Q: Last year, my boss worked very hard to open new offices and salvage jobs from closed offices. I suggested we all sign a card thanking him for all he does and chip in for a decent gift card, but no one was interested because the boss has a history of being unkind. His attitude toward me was very insensitive when I had to take time off to care for my mother.
I decided to send a card along with a six-pack of his favorite soft drink. The boss never acknowledged receipt of the card or gift! I started thinking maybe he didn't get the items. But co-workers said, "Told you not to do it" or "You shouldn't have expected a 'thank you.' " Why wouldn't he say thank you? Should I ask him about the items? My feelings are kind of hurt.
A: Stop me if you've heard this one: Old woman finds a snake half frozen, nurses it back to health, gets bitten for her trouble.
"Why?" she asks. "You knew what I was when you picked me up," says the snake.
How much sharper than a serpent's tooth is a thankless boss. But if even basic kindness is out of character for him, why would you expect otherwise?
In his defense, he might fear that acknowledging your gift would expose him to charges of favoritism. Or maybe he feared thanking you for a thank-you would set off an awkward perpetual-gratitude feedback loop. Or maybe reliable, hardworking subordinates are all the thanks he wants.
This isn't to say you were wrong to thank him, but a simple note - "I noticed what you did, and I appreciate it" - would have left you less invested in getting a response.
Q: Is there a professional way to ask a colleague to wash their hands after using the bathroom? One individual in my office never does. Most of us in the office have witnessed it firsthand. It's gross and a great way to spread disease. We don't have an HR department, and asking the boss to address it isn't an option. Trying to avoid every door knob, copier, refrigerator door, etc., the person touches isn't realistic, either.
A: "Sweetie, did you wash your hands after going potty - Oh! I'm so sorry.We're toilet-training our toddler, so I'm in the habit of saying that every time I hear a flush."

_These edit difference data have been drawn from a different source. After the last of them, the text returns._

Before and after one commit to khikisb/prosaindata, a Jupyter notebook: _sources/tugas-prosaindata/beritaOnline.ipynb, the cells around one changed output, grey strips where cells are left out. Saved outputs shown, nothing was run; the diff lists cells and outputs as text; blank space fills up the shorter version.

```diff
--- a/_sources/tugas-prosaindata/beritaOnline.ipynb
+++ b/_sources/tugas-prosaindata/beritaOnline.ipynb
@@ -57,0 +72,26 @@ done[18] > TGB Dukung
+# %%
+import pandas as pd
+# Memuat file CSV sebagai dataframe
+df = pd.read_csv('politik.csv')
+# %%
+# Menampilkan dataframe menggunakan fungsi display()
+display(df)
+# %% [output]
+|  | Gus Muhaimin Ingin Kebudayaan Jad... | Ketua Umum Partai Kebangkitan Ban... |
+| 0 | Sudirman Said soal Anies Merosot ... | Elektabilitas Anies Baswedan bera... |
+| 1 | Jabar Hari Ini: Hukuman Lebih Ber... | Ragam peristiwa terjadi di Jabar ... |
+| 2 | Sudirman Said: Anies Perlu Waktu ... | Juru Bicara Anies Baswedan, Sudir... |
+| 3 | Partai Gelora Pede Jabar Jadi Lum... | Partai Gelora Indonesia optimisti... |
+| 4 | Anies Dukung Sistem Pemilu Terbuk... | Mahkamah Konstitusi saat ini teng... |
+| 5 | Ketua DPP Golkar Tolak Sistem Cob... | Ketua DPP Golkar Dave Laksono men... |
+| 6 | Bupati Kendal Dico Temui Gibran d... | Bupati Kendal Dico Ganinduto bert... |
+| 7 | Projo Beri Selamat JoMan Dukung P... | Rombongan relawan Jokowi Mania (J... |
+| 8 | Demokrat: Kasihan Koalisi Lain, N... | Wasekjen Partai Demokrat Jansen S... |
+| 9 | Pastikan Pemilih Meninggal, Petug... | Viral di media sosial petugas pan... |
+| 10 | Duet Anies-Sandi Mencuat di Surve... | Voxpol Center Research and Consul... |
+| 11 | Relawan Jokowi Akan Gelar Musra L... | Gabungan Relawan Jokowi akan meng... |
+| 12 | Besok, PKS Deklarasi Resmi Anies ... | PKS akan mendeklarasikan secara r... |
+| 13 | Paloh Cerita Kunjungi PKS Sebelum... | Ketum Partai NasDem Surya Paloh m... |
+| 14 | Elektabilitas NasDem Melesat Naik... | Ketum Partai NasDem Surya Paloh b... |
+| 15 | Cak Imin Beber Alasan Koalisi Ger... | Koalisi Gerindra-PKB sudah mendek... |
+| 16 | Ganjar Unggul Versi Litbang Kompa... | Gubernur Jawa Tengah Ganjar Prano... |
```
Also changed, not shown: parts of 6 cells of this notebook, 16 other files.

Honestly, I don't have any magic words for calling out another adult for haphazard basic hygiene. You might put your mind at ease by placing sanitizing gel pumps and wipes in shared workspaces for everyone's use. That would also defend against the microbial menaces even your most fastidious colleagues have likely picked up from subway poles, or their shoes, or the change they received with their morning latte.